About this task: Before copying, set the pictures aside; then repeat every line below verbatim.

Stored data entries:
==*==

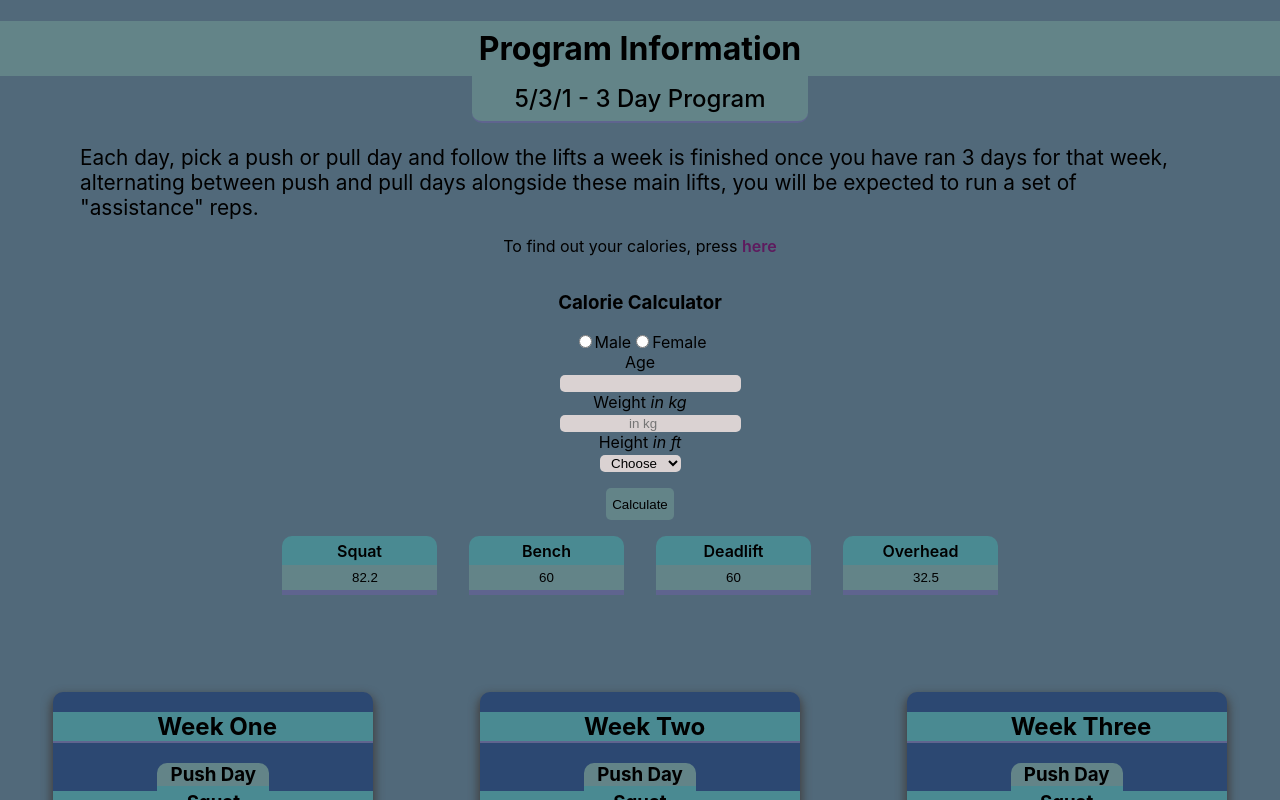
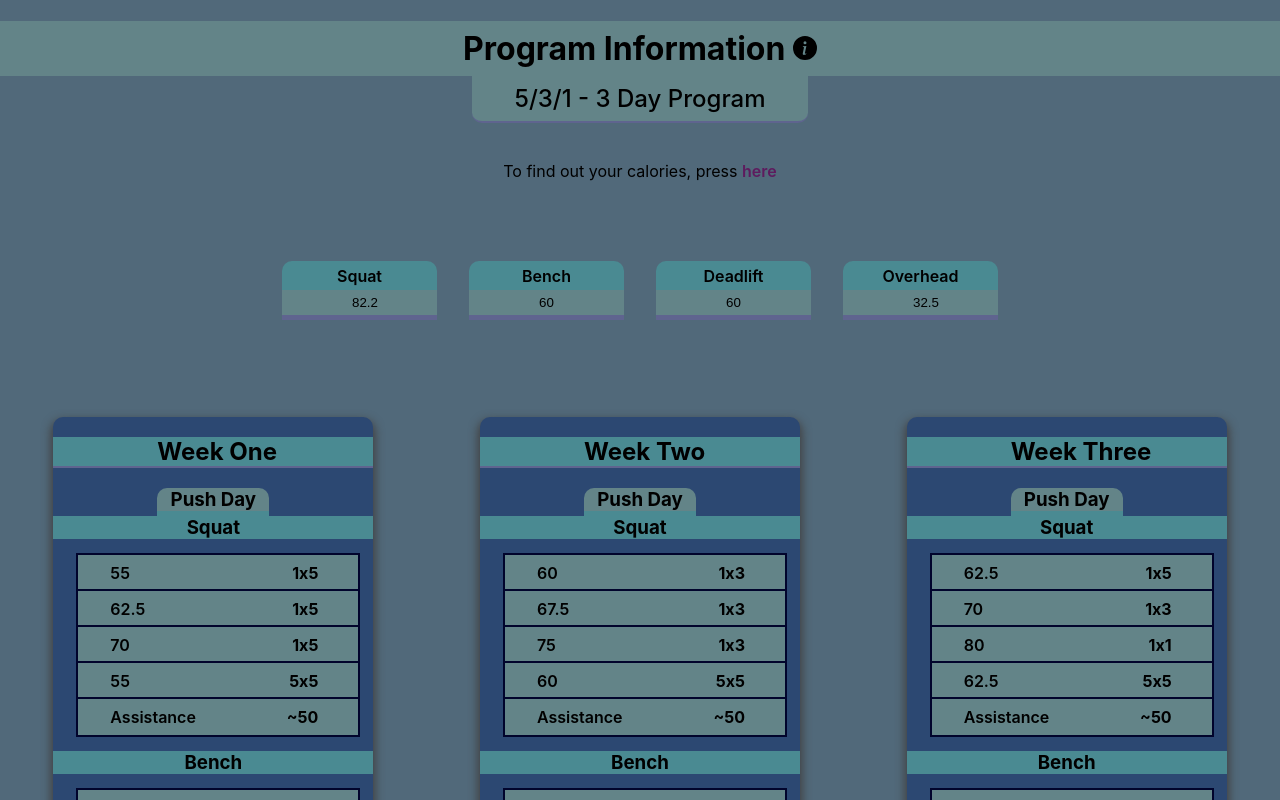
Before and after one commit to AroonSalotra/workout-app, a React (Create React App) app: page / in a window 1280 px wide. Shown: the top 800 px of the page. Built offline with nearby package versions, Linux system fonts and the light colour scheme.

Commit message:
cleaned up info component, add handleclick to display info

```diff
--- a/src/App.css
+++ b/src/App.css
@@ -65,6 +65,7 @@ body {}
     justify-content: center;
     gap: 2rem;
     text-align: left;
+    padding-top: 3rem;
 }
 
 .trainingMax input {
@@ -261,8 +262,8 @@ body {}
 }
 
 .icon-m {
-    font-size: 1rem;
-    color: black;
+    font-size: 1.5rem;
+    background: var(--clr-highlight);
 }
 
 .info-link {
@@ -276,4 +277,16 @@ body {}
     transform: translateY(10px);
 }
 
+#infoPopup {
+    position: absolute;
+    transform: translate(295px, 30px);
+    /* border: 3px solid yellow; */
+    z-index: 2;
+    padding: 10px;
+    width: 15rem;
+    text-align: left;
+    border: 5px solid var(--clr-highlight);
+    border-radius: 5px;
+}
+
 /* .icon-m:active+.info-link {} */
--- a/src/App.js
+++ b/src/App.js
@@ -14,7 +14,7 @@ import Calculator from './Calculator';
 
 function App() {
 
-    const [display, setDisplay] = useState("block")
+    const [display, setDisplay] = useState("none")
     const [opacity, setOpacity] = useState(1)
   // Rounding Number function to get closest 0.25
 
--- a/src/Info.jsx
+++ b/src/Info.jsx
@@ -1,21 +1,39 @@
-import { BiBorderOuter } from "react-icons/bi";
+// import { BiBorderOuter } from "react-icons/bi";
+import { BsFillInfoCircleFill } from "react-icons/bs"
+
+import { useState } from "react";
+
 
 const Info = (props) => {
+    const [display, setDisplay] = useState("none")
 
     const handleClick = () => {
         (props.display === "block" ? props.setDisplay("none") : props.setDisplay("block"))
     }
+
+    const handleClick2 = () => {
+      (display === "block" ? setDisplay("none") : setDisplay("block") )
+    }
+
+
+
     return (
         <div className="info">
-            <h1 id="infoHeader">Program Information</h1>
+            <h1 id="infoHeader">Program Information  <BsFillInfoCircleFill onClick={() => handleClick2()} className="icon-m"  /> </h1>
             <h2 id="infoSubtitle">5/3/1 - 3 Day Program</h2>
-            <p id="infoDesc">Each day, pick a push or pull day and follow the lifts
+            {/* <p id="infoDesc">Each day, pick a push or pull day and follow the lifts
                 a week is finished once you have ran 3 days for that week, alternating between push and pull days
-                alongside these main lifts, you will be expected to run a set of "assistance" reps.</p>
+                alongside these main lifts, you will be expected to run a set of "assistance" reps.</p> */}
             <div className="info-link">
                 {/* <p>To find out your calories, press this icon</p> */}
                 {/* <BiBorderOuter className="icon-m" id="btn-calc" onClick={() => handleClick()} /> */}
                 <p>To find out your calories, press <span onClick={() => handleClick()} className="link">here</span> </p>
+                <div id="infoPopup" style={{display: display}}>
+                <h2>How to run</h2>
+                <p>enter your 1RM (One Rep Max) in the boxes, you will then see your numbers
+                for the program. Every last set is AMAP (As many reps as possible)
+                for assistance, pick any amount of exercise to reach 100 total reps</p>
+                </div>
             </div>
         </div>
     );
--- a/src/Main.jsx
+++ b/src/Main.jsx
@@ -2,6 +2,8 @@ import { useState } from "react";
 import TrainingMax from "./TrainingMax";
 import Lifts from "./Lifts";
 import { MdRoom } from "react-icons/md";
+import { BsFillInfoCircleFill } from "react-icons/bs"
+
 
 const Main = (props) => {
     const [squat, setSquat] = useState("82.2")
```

==*==

Answer space:
Before and after one commit to AroonSalotra/workout-app, a React (Create React App) app: page / in a window 1280 px wide. Shown: the top 800 px of the page. Built offline with nearby package versions, Linux system fonts and the light colour scheme.

Commit message:
cleaned up info component, add handleclick to display info

```diff
--- a/src/App.css
+++ b/src/App.css
@@ -65,6 +65,7 @@ body {}
     justify-content: center;
     gap: 2rem;
     text-align: left;
+    padding-top: 3rem;
 }
 
 .trainingMax input {
@@ -261,8 +262,8 @@ body {}
 }
 
 .icon-m {
-    font-size: 1rem;
-    color: black;
+    font-size: 1.5rem;
+    background: var(--clr-highlight);
 }
 
 .info-link {
@@ -276,4 +277,16 @@ body {}
     transform: translateY(10px);
 }
 
+#infoPopup {
+    position: absolute;
+    transform: translate(295px, 30px);
+    /* border: 3px solid yellow; */
+    z-index: 2;
+    padding: 10px;
+    width: 15rem;
+    text-align: left;
+    border: 5px solid var(--clr-highlight);
+    border-radius: 5px;
+}
+
 /* .icon-m:active+.info-link {} */
--- a/src/App.js
+++ b/src/App.js
@@ -14,7 +14,7 @@ import Calculator from './Calculator';
 
 function App() {
 
-    const [display, setDisplay] = useState("block")
+    const [display, setDisplay] = useState("none")
     const [opacity, setOpacity] = useState(1)
   // Rounding Number function to get closest 0.25
 
--- a/src/Info.jsx
+++ b/src/Info.jsx
@@ -1,21 +1,39 @@
-import { BiBorderOuter } from "react-icons/bi";
+// import { BiBorderOuter } from "react-icons/bi";
+import { BsFillInfoCircleFill } from "react-icons/bs"
+
+import { useState } from "react";
+
 
 const Info = (props) => {
+    const [display, setDisplay] = useState("none")
 
     const handleClick = () => {
         (props.display === "block" ? props.setDisplay("none") : props.setDisplay("block"))
     }
+
+    const handleClick2 = () => {
+      (display === "block" ? setDisplay("none") : setDisplay("block") )
+    }
+
+
+
     return (
         <div className="info">
-            <h1 id="infoHeader">Program Information</h1>
+            <h1 id="infoHeader">Program Information  <BsFillInfoCircleFill onClick={() => handleClick2()} className="icon-m"  /> </h1>
             <h2 id="infoSubtitle">5/3/1 - 3 Day Program</h2>
-            <p id="infoDesc">Each day, pick a push or pull day and follow the lifts
+            {/* <p id="infoDesc">Each day, pick a push or pull day and follow the lifts
                 a week is finished once you have ran 3 days for that week, alternating between push and pull days
-                alongside these main lifts, you will be expected to run a set of "assistance" reps.</p>
+                alongside these main lifts, you will be expected to run a set of "assistance" reps.</p> */}
             <div className="info-link">
                 {/* <p>To find out your calories, press this icon</p> */}
                 {/* <BiBorderOuter className="icon-m" id="btn-calc" onClick={() => handleClick()} /> */}
                 <p>To find out your calories, press <span onClick={() => handleClick()} className="link">here</span> </p>
+                <div id="infoPopup" style={{display: display}}>
+                <h2>How to run</h2>
+                <p>enter your 1RM (One Rep Max) in the boxes, you will then see your numbers
+                for the program. Every last set is AMAP (As many reps as possible)
+                for assistance, pick any amount of exercise to reach 100 total reps</p>
+                </div>
             </div>
         </div>
     );
--- a/src/Main.jsx
+++ b/src/Main.jsx
@@ -2,6 +2,8 @@ import { useState } from "react";
 import TrainingMax from "./TrainingMax";
 import Lifts from "./Lifts";
 import { MdRoom } from "react-icons/md";
+import { BsFillInfoCircleFill } from "react-icons/bs"
+
 
 const Main = (props) => {
     const [squat, setSquat] = useState("82.2")
```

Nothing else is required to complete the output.